A premature baby from Florida has gone home from hospital for the first time after spending over a year in neonatal intensive care.

Baby Shiloh was born at 29 weeks gestation and weighed just over three pounds at birth. He experienced multiple health problems including chronic lung injury and a hole in his heart, and transferred hospitals shortly after birth to get the specialist help he needed. He has since undergone extensive health procedures including heart surgery and a tracheotomy. 

A few months ago, Shiloh celebrated his first birthday in hospital with his parents and hospital staff. 

“It has been a journey being here this long, but because of the care here with the staff, the nurses and the doctors, they have given us a peace of mind”, said his mother Lomiekia. “It has been hard, and this journey has been a test of time because this is something new to us. We have never known anything about babies with trachs, and we are learning something daily”.

Now however, after 340 days in intensive care, Shiloh was able to go home for the first time, with medical staff cheering him on as he left the hospital.

Medical developments have led to an increased understanding of life before birth

At 12 weeks gestation (the most common abortion time limit among countries in the EU), the NHS outlines that the unborn baby is fully formed. All the organs, muscles, limbs and bones are in place, and the sex organs are well developed. From then on, the baby just has to grow and mature.

At around 15 weeks gestation, the unborn baby will start to hear – they may hear muted sounds from the outside world, as well as the sound of their mother’s voice and heart. At 16 weeks gestation, the muscles of the unborn baby’s face can now move and the beginnings of facial expressions appear.

At 18 weeks gestation, the unborn baby may respond to loud noises from the outside world, such as music. At 22 weeks gestation, the unborn baby is beginning to get into a pattern of sleeping and waking. At 23 weeks gestation, the unborn baby’s lungs are practising breathing movements to prepare for life outside the womb.

It is legal to abort a baby at any of the above stages of development, right through to 24 weeks gestation, under the current conditions set out in section 1(1)(a) of the Abortion Act.

Spokesperson for Right To Life UK, Catherine Robinson, said “We are delighted to hear that baby Shiloh has been able to return home after such a long battle in hospital. It is a testament to the brilliance of the medical staff and scientific advances of recent decades that premature babies like Shiloh are able to survive to return home. These same scientific advances are now demonstrating clear evidence that babies in the womb are fully formed from a very young age and therefore our attitudes towards preborn babies need to change”.

Dear reader,

MPs will shortly vote on proposed changes to the law, brought forward by Labour MPs Stella Creasy and Diana Johnson, that would introduce the biggest change to our abortion laws since the Abortion Act was introduced in 1967.

These proposed changes to the law would make it more likely that healthy babies are aborted at home for any reason, including sex-selective purposes, up to birth.

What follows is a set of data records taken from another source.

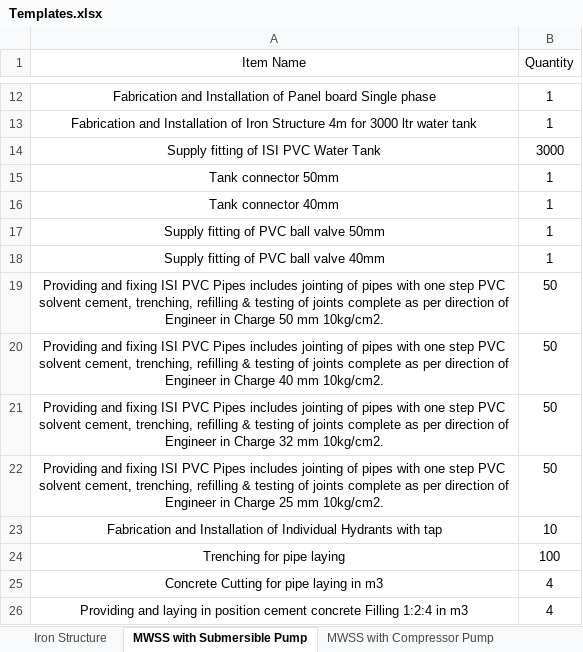
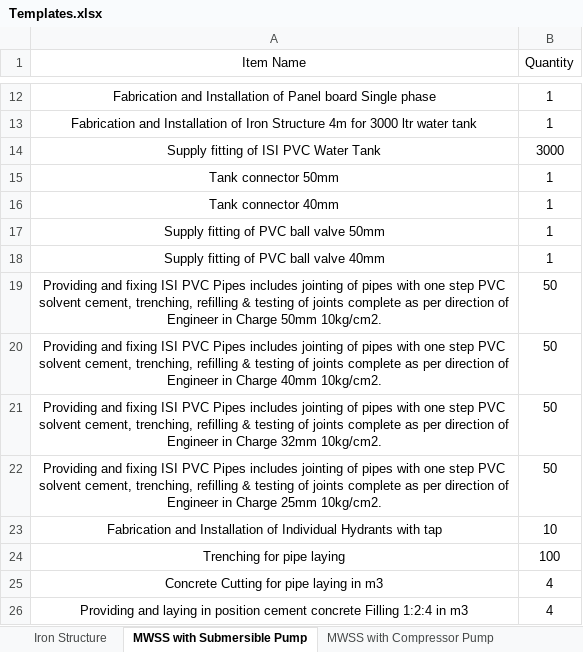
Before and after one commit to manulapulga/estimate-drafter, an Excel workbook: Templates.xlsx, sheet MWSS with Submersible Pump, drawn as a sheet; only a part is shown, gaps mark what is left out; values as stored, in another font and other column widths than the file's, no borders; the diff names each change by its address in the sheet, - before the commit and + after, or states it on an @@ line.

```diff
--- a/Templates.xlsx (sheet MWSS with Submersible Pump)
+++ b/Templates.xlsx (sheet MWSS with Submersible Pump)
-A19 (Item Name): …in Charge 50 mm 10kg/cm2.
+A19 (Item Name): …in Charge 50mm 10kg/cm2.
-A20 (Item Name): …in Charge 40 mm 10kg/cm2.
+A20 (Item Name): …in Charge 40mm 10kg/cm2.
-A21 (Item Name): …in Charge 32 mm 10kg/cm2.
+A21 (Item Name): …in Charge 32mm 10kg/cm2.
-A22 (Item Name): …in Charge 25 mm 10kg/cm2.
+A22 (Item Name): …in Charge 25mm 10kg/cm2.
```
Also changed, not shown: sheet MWSS with Compressor Pump, sheet Iron Structure, 2 other files.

Polling undertaken by ComRes, shows that only 1% of women support introducing abortion up to birth and that 91% of women agree that sex-selective abortion should be explicitly banned by the law.

Please click the button below to contact your MP now and ask them to vote no to these extreme changes to our law. It only takes 30 seconds using our easy-to-use tool.